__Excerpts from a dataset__
::::::::

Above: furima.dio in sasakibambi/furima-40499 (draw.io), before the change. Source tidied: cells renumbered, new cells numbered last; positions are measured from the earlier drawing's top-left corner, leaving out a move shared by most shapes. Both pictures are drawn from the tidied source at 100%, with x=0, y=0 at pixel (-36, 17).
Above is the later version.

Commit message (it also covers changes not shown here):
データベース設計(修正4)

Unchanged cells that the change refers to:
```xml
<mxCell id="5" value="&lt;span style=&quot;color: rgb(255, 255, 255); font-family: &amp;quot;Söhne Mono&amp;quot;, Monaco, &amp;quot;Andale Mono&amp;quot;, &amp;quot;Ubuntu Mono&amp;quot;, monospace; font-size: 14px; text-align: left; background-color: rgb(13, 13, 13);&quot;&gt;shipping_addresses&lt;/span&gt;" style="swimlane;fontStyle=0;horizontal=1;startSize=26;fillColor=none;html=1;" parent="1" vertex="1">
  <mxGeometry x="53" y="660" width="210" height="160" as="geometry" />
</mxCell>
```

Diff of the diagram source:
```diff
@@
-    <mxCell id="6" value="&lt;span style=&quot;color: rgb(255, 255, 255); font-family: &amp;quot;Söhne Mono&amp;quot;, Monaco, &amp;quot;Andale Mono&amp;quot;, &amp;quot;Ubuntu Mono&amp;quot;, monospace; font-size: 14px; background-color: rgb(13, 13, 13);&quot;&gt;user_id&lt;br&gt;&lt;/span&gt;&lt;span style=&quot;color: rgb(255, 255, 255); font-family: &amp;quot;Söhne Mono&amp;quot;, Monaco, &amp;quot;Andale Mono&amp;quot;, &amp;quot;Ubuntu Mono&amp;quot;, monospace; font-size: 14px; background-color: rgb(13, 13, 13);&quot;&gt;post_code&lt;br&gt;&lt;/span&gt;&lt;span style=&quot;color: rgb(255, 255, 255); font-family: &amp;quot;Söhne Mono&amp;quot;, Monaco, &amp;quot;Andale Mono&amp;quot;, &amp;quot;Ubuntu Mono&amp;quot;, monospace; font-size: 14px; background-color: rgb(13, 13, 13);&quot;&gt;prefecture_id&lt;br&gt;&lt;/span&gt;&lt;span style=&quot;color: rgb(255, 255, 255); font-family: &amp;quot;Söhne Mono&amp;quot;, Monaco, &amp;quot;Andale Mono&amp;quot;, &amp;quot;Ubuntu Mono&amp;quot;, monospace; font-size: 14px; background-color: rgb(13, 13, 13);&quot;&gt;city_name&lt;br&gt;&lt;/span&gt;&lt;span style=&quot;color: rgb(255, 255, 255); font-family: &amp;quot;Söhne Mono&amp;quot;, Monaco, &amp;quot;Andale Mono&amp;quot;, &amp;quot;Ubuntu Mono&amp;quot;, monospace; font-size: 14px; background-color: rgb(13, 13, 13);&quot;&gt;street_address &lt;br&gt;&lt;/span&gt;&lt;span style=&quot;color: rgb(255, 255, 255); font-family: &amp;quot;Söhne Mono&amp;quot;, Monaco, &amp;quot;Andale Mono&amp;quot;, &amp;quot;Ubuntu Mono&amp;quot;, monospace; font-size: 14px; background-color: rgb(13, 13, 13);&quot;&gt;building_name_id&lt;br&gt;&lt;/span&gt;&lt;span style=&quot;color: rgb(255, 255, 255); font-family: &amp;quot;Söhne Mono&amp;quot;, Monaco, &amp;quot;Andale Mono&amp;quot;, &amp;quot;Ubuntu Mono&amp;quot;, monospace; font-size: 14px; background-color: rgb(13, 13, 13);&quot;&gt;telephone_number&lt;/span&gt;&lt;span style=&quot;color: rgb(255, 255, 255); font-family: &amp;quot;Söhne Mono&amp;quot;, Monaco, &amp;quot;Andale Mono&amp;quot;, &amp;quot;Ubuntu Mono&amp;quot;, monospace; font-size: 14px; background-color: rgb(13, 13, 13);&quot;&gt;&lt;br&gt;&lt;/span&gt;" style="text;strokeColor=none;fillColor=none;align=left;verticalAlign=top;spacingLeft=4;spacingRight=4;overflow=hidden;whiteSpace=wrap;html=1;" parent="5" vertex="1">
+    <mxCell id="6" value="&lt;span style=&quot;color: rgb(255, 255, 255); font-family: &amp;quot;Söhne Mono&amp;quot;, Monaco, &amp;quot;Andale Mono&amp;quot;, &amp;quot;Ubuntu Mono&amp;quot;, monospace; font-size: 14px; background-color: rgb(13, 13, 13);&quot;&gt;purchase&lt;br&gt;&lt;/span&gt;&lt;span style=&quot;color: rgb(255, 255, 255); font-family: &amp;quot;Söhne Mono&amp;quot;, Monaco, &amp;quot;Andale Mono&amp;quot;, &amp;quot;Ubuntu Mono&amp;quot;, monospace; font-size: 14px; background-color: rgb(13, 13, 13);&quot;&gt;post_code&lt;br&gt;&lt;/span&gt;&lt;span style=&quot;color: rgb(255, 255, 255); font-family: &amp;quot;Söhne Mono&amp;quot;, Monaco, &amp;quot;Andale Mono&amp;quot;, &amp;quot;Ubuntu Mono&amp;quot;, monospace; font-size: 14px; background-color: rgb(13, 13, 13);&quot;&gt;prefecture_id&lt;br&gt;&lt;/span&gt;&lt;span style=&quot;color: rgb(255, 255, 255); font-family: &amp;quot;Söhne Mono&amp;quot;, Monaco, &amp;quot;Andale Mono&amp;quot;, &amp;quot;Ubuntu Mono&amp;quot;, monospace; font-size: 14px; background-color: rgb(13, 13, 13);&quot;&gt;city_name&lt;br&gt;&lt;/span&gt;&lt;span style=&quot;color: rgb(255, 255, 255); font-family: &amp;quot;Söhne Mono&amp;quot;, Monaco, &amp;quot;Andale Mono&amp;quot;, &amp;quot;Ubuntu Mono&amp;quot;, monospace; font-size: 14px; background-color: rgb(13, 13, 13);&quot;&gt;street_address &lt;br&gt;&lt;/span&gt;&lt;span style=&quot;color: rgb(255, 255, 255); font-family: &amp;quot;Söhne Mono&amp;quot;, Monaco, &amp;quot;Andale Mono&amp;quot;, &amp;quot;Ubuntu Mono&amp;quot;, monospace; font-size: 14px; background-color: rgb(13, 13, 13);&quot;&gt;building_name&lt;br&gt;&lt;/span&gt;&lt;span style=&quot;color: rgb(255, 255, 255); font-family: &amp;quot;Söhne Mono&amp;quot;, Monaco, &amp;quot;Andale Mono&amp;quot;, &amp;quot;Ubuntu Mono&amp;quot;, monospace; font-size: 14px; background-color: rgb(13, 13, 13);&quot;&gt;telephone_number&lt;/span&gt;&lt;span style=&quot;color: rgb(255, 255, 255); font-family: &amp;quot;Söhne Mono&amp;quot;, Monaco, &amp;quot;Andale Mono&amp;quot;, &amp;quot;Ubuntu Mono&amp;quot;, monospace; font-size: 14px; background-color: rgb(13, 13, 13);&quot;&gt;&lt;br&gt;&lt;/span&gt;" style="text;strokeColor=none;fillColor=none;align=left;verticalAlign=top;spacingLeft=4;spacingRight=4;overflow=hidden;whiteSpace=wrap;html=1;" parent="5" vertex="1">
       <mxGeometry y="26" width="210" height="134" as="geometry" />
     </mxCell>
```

::::::::

__What you will do__
Reproduce the records above exactly as they appear.

__Response to this task__
Above: furima.dio in sasakibambi/furima-40499 (draw.io), before the change. Source tidied: cells renumbered, new cells numbered last; positions are measured from the earlier drawing's top-left corner, leaving out a move shared by most shapes. Both pictures are drawn from the tidied source at 100%, with x=0, y=0 at pixel (-36, 17).
Above is the later version.

Commit message (it also covers changes not shown here):
データベース設計(修正4)

Unchanged cells that the change refers to:
```xml
<mxCell id="5" value="&lt;span style=&quot;color: rgb(255, 255, 255); font-family: &amp;quot;Söhne Mono&amp;quot;, Monaco, &amp;quot;Andale Mono&amp;quot;, &amp;quot;Ubuntu Mono&amp;quot;, monospace; font-size: 14px; text-align: left; background-color: rgb(13, 13, 13);&quot;&gt;shipping_addresses&lt;/span&gt;" style="swimlane;fontStyle=0;horizontal=1;startSize=26;fillColor=none;html=1;" parent="1" vertex="1">
  <mxGeometry x="53" y="660" width="210" height="160" as="geometry" />
</mxCell>
```

Diff of the diagram source:
```diff
@@
-    <mxCell id="6" value="&lt;span style=&quot;color: rgb(255, 255, 255); font-family: &amp;quot;Söhne Mono&amp;quot;, Monaco, &amp;quot;Andale Mono&amp;quot;, &amp;quot;Ubuntu Mono&amp;quot;, monospace; font-size: 14px; background-color: rgb(13, 13, 13);&quot;&gt;user_id&lt;br&gt;&lt;/span&gt;&lt;span style=&quot;color: rgb(255, 255, 255); font-family: &amp;quot;Söhne Mono&amp;quot;, Monaco, &amp;quot;Andale Mono&amp;quot;, &amp;quot;Ubuntu Mono&amp;quot;, monospace; font-size: 14px; background-color: rgb(13, 13, 13);&quot;&gt;post_code&lt;br&gt;&lt;/span&gt;&lt;span style=&quot;color: rgb(255, 255, 255); font-family: &amp;quot;Söhne Mono&amp;quot;, Monaco, &amp;quot;Andale Mono&amp;quot;, &amp;quot;Ubuntu Mono&amp;quot;, monospace; font-size: 14px; background-color: rgb(13, 13, 13);&quot;&gt;prefecture_id&lt;br&gt;&lt;/span&gt;&lt;span style=&quot;color: rgb(255, 255, 255); font-family: &amp;quot;Söhne Mono&amp;quot;, Monaco, &amp;quot;Andale Mono&amp;quot;, &amp;quot;Ubuntu Mono&amp;quot;, monospace; font-size: 14px; background-color: rgb(13, 13, 13);&quot;&gt;city_name&lt;br&gt;&lt;/span&gt;&lt;span style=&quot;color: rgb(255, 255, 255); font-family: &amp;quot;Söhne Mono&amp;quot;, Monaco, &amp;quot;Andale Mono&amp;quot;, &amp;quot;Ubuntu Mono&amp;quot;, monospace; font-size: 14px; background-color: rgb(13, 13, 13);&quot;&gt;street_address &lt;br&gt;&lt;/span&gt;&lt;span style=&quot;color: rgb(255, 255, 255); font-family: &amp;quot;Söhne Mono&amp;quot;, Monaco, &amp;quot;Andale Mono&amp;quot;, &amp;quot;Ubuntu Mono&amp;quot;, monospace; font-size: 14px; background-color: rgb(13, 13, 13);&quot;&gt;building_name_id&lt;br&gt;&lt;/span&gt;&lt;span style=&quot;color: rgb(255, 255, 255); font-family: &amp;quot;Söhne Mono&amp;quot;, Monaco, &amp;quot;Andale Mono&amp;quot;, &amp;quot;Ubuntu Mono&amp;quot;, monospace; font-size: 14px; background-color: rgb(13, 13, 13);&quot;&gt;telephone_number&lt;/span&gt;&lt;span style=&quot;color: rgb(255, 255, 255); font-family: &amp;quot;Söhne Mono&amp;quot;, Monaco, &amp;quot;Andale Mono&amp;quot;, &amp;quot;Ubuntu Mono&amp;quot;, monospace; font-size: 14px; background-color: rgb(13, 13, 13);&quot;&gt;&lt;br&gt;&lt;/span&gt;" style="text;strokeColor=none;fillColor=none;align=left;verticalAlign=top;spacingLeft=4;spacingRight=4;overflow=hidden;whiteSpace=wrap;html=1;" parent="5" vertex="1">
+    <mxCell id="6" value="&lt;span style=&quot;color: rgb(255, 255, 255); font-family: &amp;quot;Söhne Mono&amp;quot;, Monaco, &amp;quot;Andale Mono&amp;quot;, &amp;quot;Ubuntu Mono&amp;quot;, monospace; font-size: 14px; background-color: rgb(13, 13, 13);&quot;&gt;purchase&lt;br&gt;&lt;/span&gt;&lt;span style=&quot;color: rgb(255, 255, 255); font-family: &amp;quot;Söhne Mono&amp;quot;, Monaco, &amp;quot;Andale Mono&amp;quot;, &amp;quot;Ubuntu Mono&amp;quot;, monospace; font-size: 14px; background-color: rgb(13, 13, 13);&quot;&gt;post_code&lt;br&gt;&lt;/span&gt;&lt;span style=&quot;color: rgb(255, 255, 255); font-family: &amp;quot;Söhne Mono&amp;quot;, Monaco, &amp;quot;Andale Mono&amp;quot;, &amp;quot;Ubuntu Mono&amp;quot;, monospace; font-size: 14px; background-color: rgb(13, 13, 13);&quot;&gt;prefecture_id&lt;br&gt;&lt;/span&gt;&lt;span style=&quot;color: rgb(255, 255, 255); font-family: &amp;quot;Söhne Mono&amp;quot;, Monaco, &amp;quot;Andale Mono&amp;quot;, &amp;quot;Ubuntu Mono&amp;quot;, monospace; font-size: 14px; background-color: rgb(13, 13, 13);&quot;&gt;city_name&lt;br&gt;&lt;/span&gt;&lt;span style=&quot;color: rgb(255, 255, 255); font-family: &amp;quot;Söhne Mono&amp;quot;, Monaco, &amp;quot;Andale Mono&amp;quot;, &amp;quot;Ubuntu Mono&amp;quot;, monospace; font-size: 14px; background-color: rgb(13, 13, 13);&quot;&gt;street_address &lt;br&gt;&lt;/span&gt;&lt;span style=&quot;color: rgb(255, 255, 255); font-family: &amp;quot;Söhne Mono&amp;quot;, Monaco, &amp;quot;Andale Mono&amp;quot;, &amp;quot;Ubuntu Mono&amp;quot;, monospace; font-size: 14px; background-color: rgb(13, 13, 13);&quot;&gt;building_name&lt;br&gt;&lt;/span&gt;&lt;span style=&quot;color: rgb(255, 255, 255); font-family: &amp;quot;Söhne Mono&amp;quot;, Monaco, &amp;quot;Andale Mono&amp;quot;, &amp;quot;Ubuntu Mono&amp;quot;, monospace; font-size: 14px; background-color: rgb(13, 13, 13);&quot;&gt;telephone_number&lt;/span&gt;&lt;span style=&quot;color: rgb(255, 255, 255); font-family: &amp;quot;Söhne Mono&amp;quot;, Monaco, &amp;quot;Andale Mono&amp;quot;, &amp;quot;Ubuntu Mono&amp;quot;, monospace; font-size: 14px; background-color: rgb(13, 13, 13);&quot;&gt;&lt;br&gt;&lt;/span&gt;" style="text;strokeColor=none;fillColor=none;align=left;verticalAlign=top;spacingLeft=4;spacingRight=4;overflow=hidden;whiteSpace=wrap;html=1;" parent="5" vertex="1">
       <mxGeometry y="26" width="210" height="134" as="geometry" />
     </mxCell>
```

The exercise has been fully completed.